BURTON — In an effort to get out into the neighborhoods and to offer as much transparency as possible, the Burton Police Department has created a new community program.
The program, called Community And Resident Equality Services (CARES), is made up of officers from every rank in the department and will also include community members.
Burton Police Chief Brian Ross said plans for neighborhood watch meetings were put on hold during the COVID-19 lockdown, but he said his officers are still working to better serve the community.
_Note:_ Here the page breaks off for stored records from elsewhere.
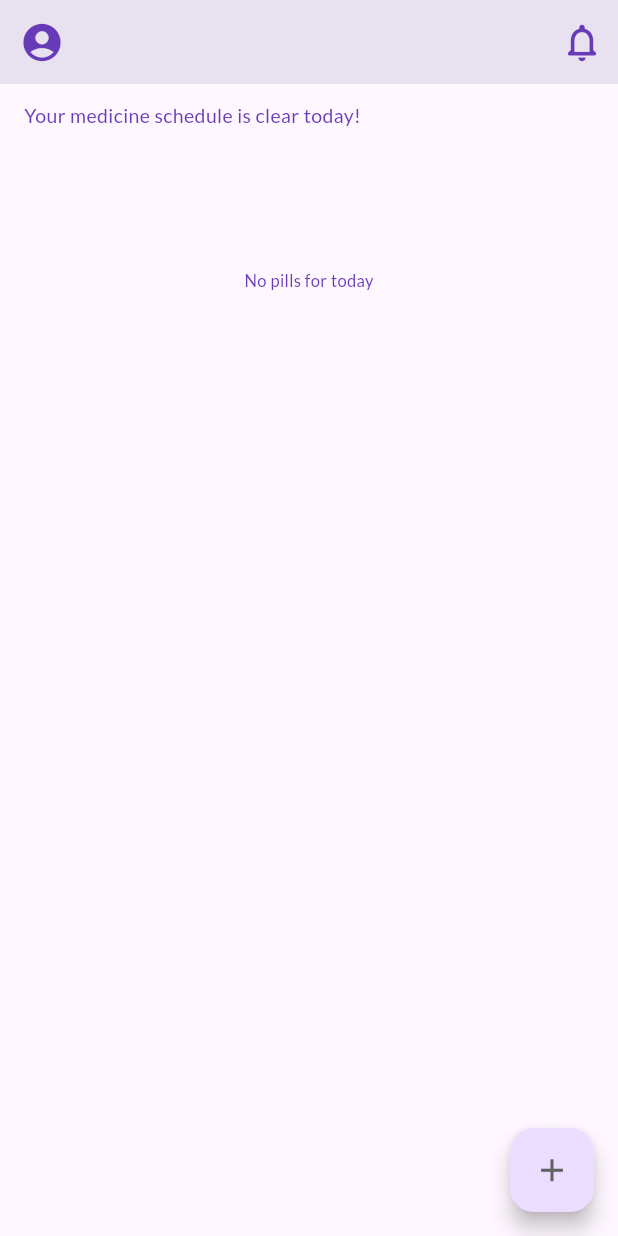
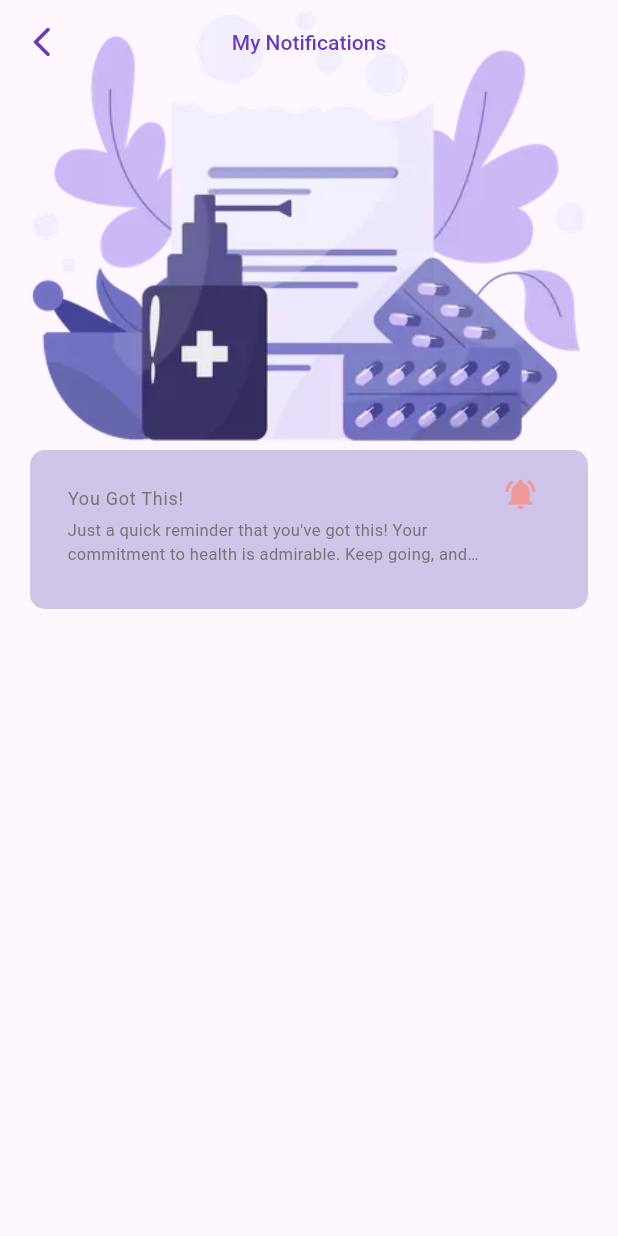
Before and after one commit to LeahSherley/medicate-mate, a Flutter app: the LandingScreen screen opened directly, scrolled down 350 dp, after a tap on the "notifications none" icon, on a phone screen of 412 x 824 dp. Run offline on Flutter 3.47's test engine with Material 3 defaults, Android fonts, the phone set to English and light mode, and no system bars; our stand-ins replace firebase_auth, firebase_core, firebase_database, firebase_messaging, flutter_local_notifications, google_fonts and 3 more; accounts and stored records are empty; network calls fail.

Commit message:
Added new features and functionality

```diff
--- /dev/null
+++ b/lib/MyProviders/darkmode.dart
@@ -0,0 +1,15 @@
+import 'package:flutter/material.dart';
+
+class ThemeProvider extends ChangeNotifier {
+  bool _isDarkMode = false;
+  MaterialColor _primarySwatch = Colors.deepPurple;
+
+  bool get isDarkMode => _isDarkMode;
+  MaterialColor get primarySwatch => _primarySwatch;
+
+  void toggleDarkMode() {
+    _isDarkMode = !_isDarkMode;
+    _primarySwatch = _isDarkMode ? Colors.blue : Colors.deepPurple;
+    notifyListeners();
+  }
+}
--- a/lib/login.dart
+++ b/lib/login.dart
@@ -92,7 +92,7 @@ class _MyLoginState extends State<MyLogin> {
           password: password,
         );
 
-        // If login is successful, set 'isLoggedIn' to true
+
         final SharedPreferences prefs = await SharedPreferences.getInstance();
         prefs.setBool('isLoggedIn', true);
 
--- /dev/null
+++ b/lib/notificationlist.dart
@@ -0,0 +1,257 @@
+/*import 'package:firebase_messaging/firebase_messaging.dart';
+import 'package:flutter/material.dart';
+import 'package:meditation_app/landing.dart';
+import 'package:meditation_app/notifications.dart';
+
+class NotificationList extends StatefulWidget {
+  const NotificationList({super.key});
+
+  @override
+  State<NotificationList> createState() => _NotificationListState();
+}
+
+class _NotificationListState extends State<NotificationList> {
+  List<RemoteMessage> _messages = [];
+
+  @override
+  initState() {
+    super.initState();
+    _addMessage();
+  }
+
+  void _addMessage() {
+
+     FirebaseMessaging.onMessageOpenedApp.listen((RemoteMessage message) {
+      setState(() {
+        _messages = [..._messages, message];
+      });
+    });
+
+  }
+
+  @override
+  Widget build(BuildContext context) {
+    return Scaffold(
+      appBar: AppBar(
+        title: const Text(
+          "My Notifications",
+          style: TextStyle(
+            fontSize: 14,
+            fontWeight: FontWeight.w500,
+            color: Colors.deepPurple,
+          ),
+        ),
+        centerTitle: true,
+        leading: IconButton(
+          onPressed: () {
+            Navigator.of(context).push(MaterialPageRoute(
+                builder: (BuildContext context) => const LandingScreen()));
+          },
+          icon: const Icon(
+            Icons.arrow_back_ios_new_rounded,
+            color: Colors.deepPurple,
+          ),
+        ),
+      ),
+      body: _messages.isEmpty
+          ? const Center(
+              child: Text(
+                "No notifications received!",
+                style: TextStyle(
+                  fontSize: 12,
+                  fontWeight: FontWeight.w500,
+                  color: Colors.deepPurple,
+                ),
+              ),
+            )
+          : ListView.builder(
+              shrinkWrap: true,
+              itemCount: _messages.length,
+              itemBuilder: (context, index) {
+                RemoteMessage message = _messages[index];
+                return Container(
+                  margin:
+                      const EdgeInsets.all(20),
+                  decoration: BoxDecoration(
+                    color: Colors.deepPurple[100],
+                    borderRadius: BorderRadius.circular(10),
+                    border: Border.all(color: Colors.deepPurple),
+                  ),
+                  child: ListTile(
+                    isThreeLine: true,
+                    title: Text(message.notification?.title ?? "", style: TextStyle(
+                      fontSize: 12,
+                      color: Colors.grey[600],
+                    ),),
+                    subtitle: Text(message.sentTime?.toString() ??
+                        DateTime.now().toString(), style: TextStyle(
+                      fontSize: 12,
+                      color: Colors.grey[600],
+                    ), ),
+                    trailing: Icon(
+                      Icons.notifications_active,
+                      color: Colors.red[200],
+                    ),
+                    onTap: () {
+                      Navigator.pushNamed(context, Notify.route,
+                          arguments: _messages[index]);
+                    },
+                  ),
+                );
+              }),
+    );
+  }
+}*/
+import 'package:firebase_messaging/firebase_messaging.dart';
+import 'package:flutter/material.dart';
+import 'package:meditation_app/landing.dart';
+import 'package:meditation_app/notifications.dart';
+
+class NotificationList extends StatefulWidget {
+  const NotificationList({super.key});
+
+  @override
+  State<NotificationList> createState() => _NotificationListState();
+}
+
+class _NotificationListState extends State<NotificationList> {
+  List<RemoteMessage> _messages = [
+    const RemoteMessage(
+    data: <String, String>{
+      'key1': 'value1',
+      'key2': 'value2',
+
+    },
+    notification: RemoteNotification(
+      title: 'You Got This!',
+      body: 'Just a quick reminder that you\'ve got this! Your commitment to health is admirable. Keep going, and know that you\'re making a positive impact.',
+    ),
+  ),
+  ];
+
+  @override
+  initState() {
+    super.initState();
+    _addMessage();
+  }
+
+  void _addMessage() {
+    FirebaseMessaging.onMessageOpenedApp.listen((RemoteMessage message) {
+      setState(() {
+        _messages = [..._messages, message];
+      });
+    });
+  }
+
+  @override
+  Widget build(BuildContext context) {
+    return Scaffold(
+      body: NestedScrollView(
+        headerSliverBuilder: (context, innerBoxIsScrolled) {
+          return [
+            SliverAppBar(
+              title: const Text(
+                "My Notifications",
+                style: TextStyle(
+                  fontSize: 14,
+                  fontWeight: FontWeight.w500,
+                  color: Colors.deepPurple,
+                ),
+              ),
+              centerTitle: true,
+              leading: IconButton(
+                onPressed: () {
+                  Navigator.of(context).push(MaterialPageRoute(
+                      builder: (BuildContext context) => const LandingScreen()));
+                },
+                icon: const Icon(
+                  Icons.arrow_back_ios_new_rounded,
+                  color: Colors.deepPurple,
+                ),
+              ),
+              expandedHeight: 300.0,
+              floating: false,
+              pinned: true,
+              //snap: false,
+              flexibleSpace: FlexibleSpaceBar(
+                background: Image.asset(
+                  'assets/images/medical.webp',
+                  fit: BoxFit.cover,
+                ),
+              ),
+            ),
+          ];
+        },
+        body: _messages.isEmpty
+            ? const Center(
+                child: Text(
+                  "No notifications",
+                  style: TextStyle(
+                    fontSize: 13,
+                    fontWeight: FontWeight.w500,
+                    color: Colors.deepPurple,
+                  ),
+                ),
+              )
+            : ListView.builder(
+                shrinkWrap: true,
+                itemCount: _messages.length,
+                itemBuilder: (context, index) {
+                  RemoteMessage message = _messages[index];
+                  return Container(
+                    margin: const EdgeInsets.only(left: 20, right:20, bottom:20,),
+                    padding: const EdgeInsets.all(8),
+                    decoration: BoxDecoration(
+                      color: Colors.deepPurple[100],
+                      borderRadius: BorderRadius.circular(10),
+                      border: Border.all(color: Colors.deepPurple,
+                      style: BorderStyle.none,
+                      ),
+
+
+                    ),
+
+                    child: ListTile(
+                      isThreeLine: true,
+                      title: Text(
+                        message.notification?.title ?? "",
+                        style: TextStyle(
+                          fontSize: 12,
+                          color: Colors.grey[600],
+                        ),
+                      ),
+                      subtitle:
+                       Text(
+                        message.notification?.body ?? "",
+                        style: TextStyle(
+                          fontSize: 11,
+                          color: Colors.grey[600],
+                        ),
+                        overflow: TextOverflow.ellipsis,
+                        maxLines: 2,
+                      ),
+
+                      /*Text(
+                        message.sentTime?.toString() ??
+                            DateTime.now().toString(),
+                        style: TextStyle(
+                          fontSize: 12,
+                          color: Colors.grey[600],
+                        ),
+                      ),*/
+                      trailing: Icon(
+                        Icons.notifications_active,
+                        color: Colors.red[200],
+                      ),
+                      onTap: () {
+                        Navigator.pushNamed(context, Notify.route,
+                            arguments: _messages[index]);
+                      },
+                    ),
+                  );
+                },
+              ),
+      ),
+    );
+  }
+}
--- a/lib/registration.dart
+++ b/lib/registration.dart
@@ -89,6 +89,7 @@ class _MyRegistrationState extends State<MyRegistration> {
                         fontWeight: FontWeight.w500),
                   )),
             );
+            Navigator.pop(context);
           } else {
             // ignore: use_build_context_synchronously
             ScaffoldMessenger.of(context).showSnackBar(
```
Also changed, not shown: lib/MyModels/pushnotifications.dart (added, +50 -0 lines), lib/drawer.dart (+43 -6 lines), lib/landing.dart (+16 -92 lines), lib/main.dart (+32 -3 lines), lib/notifications.dart (added, +114 -0 lines), lib/pilldesign.dart (+18 -14 lines), pubspec.yaml (+8 -0 lines), assets/images/download.png (added), assets/images/notification2-removebg-preview.png (added), assets/images/notificationbar-removebg-preview.png (added), lib/MyModels/localnotifications.dart (deleted), pubspec.lock, 1 other file.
“We pushed different ideas and CARES came together,” said Ross, who said he and Mayor Duane Haskins wanted to work on getting police officers into the community to work alongside residents to improve the neighborhoods. “These are groups of officers interested in the community. They’ll meet monthly and provide as many programs and ideas as they can to better serve the community.”
One big part of the CARES program will be a relaunch of the Neighborhood Watch program. Ross said he was working to have the watch groups start meeting again, but when COVID-19 hit it forced him to put everything on hold.
Now, he said, the city is just waiting for the state to give the go ahead for meetings indoors and for people to feel comfortable enough to sit and talk.
Burton officers are going to help provide residents with crime prevention training, hopefully going door-to-door to talk to residents.
“We’re hoping they can suggest things (residents) can do for the neighborhoods to make them look better,” said Ross. “Crime is often connected with blight. When there are streetlights out, clutter in the yards – it all contributes to crime. We want to help the area spruce itself up and help reduce crime.”
There will be several teams of police officers, each with a different mission. Ross said the team that will be dealing with cleaning up neighborhoods has 11 officers on it.
One thing the teams of officers will soon be doing is placing door hangers on doors in the Burton neighborhoods with concerns about potential theft risks or other observations they have about a property.
Ross said if officers observe a concern about a property while on patrol, they will fill out these hangers and place them on the door of local homes. He calls them informational in nature, but adds it is also about better communication in the city’s policing strategy.
In the months ahead, especially over the summer, Ross said he hopes to roll out more programs through CARES and is looking forward to having meetings again for the Neighborhood Watch.
He said there is no additional cost to the CARES program and the police officers involved do so on a voluntary basis.
Details: Call the Burton Police Department at 810-742-2542.